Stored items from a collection
================
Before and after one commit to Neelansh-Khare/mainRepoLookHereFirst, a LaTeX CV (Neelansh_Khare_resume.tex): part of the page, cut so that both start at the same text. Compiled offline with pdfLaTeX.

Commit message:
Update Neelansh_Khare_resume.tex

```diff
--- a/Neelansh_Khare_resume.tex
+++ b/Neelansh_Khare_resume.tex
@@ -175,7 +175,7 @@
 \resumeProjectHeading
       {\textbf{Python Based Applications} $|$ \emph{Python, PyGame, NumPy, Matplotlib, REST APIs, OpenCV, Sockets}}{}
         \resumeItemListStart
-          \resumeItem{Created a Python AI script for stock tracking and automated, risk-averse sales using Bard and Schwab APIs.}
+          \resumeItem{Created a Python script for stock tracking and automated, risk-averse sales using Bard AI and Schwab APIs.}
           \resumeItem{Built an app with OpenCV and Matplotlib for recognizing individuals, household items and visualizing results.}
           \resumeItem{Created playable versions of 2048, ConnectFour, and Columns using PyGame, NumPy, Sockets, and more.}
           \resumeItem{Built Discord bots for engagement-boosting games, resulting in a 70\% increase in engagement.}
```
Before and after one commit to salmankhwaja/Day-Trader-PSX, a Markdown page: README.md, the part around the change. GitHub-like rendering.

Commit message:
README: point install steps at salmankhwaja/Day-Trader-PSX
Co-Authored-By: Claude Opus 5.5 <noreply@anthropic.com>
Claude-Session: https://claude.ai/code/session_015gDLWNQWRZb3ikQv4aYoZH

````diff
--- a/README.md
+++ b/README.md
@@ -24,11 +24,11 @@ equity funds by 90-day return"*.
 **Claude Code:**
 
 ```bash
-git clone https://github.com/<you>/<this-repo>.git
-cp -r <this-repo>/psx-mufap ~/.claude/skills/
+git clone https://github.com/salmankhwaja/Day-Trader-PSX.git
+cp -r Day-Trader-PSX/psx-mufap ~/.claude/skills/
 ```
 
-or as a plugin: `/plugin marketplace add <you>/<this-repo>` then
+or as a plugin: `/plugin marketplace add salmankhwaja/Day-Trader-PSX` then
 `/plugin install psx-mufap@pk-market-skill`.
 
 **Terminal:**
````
================
* PROBLEM TO SOLVE
Wherever the string "skills" appears in the entries, copy that line.

* SOLVED EXERCISE
-cp -r <this-repo>/psx-mufap ~/.claude/skills/
+cp -r Day-Trader-PSX/psx-mufap ~/.claude/skills/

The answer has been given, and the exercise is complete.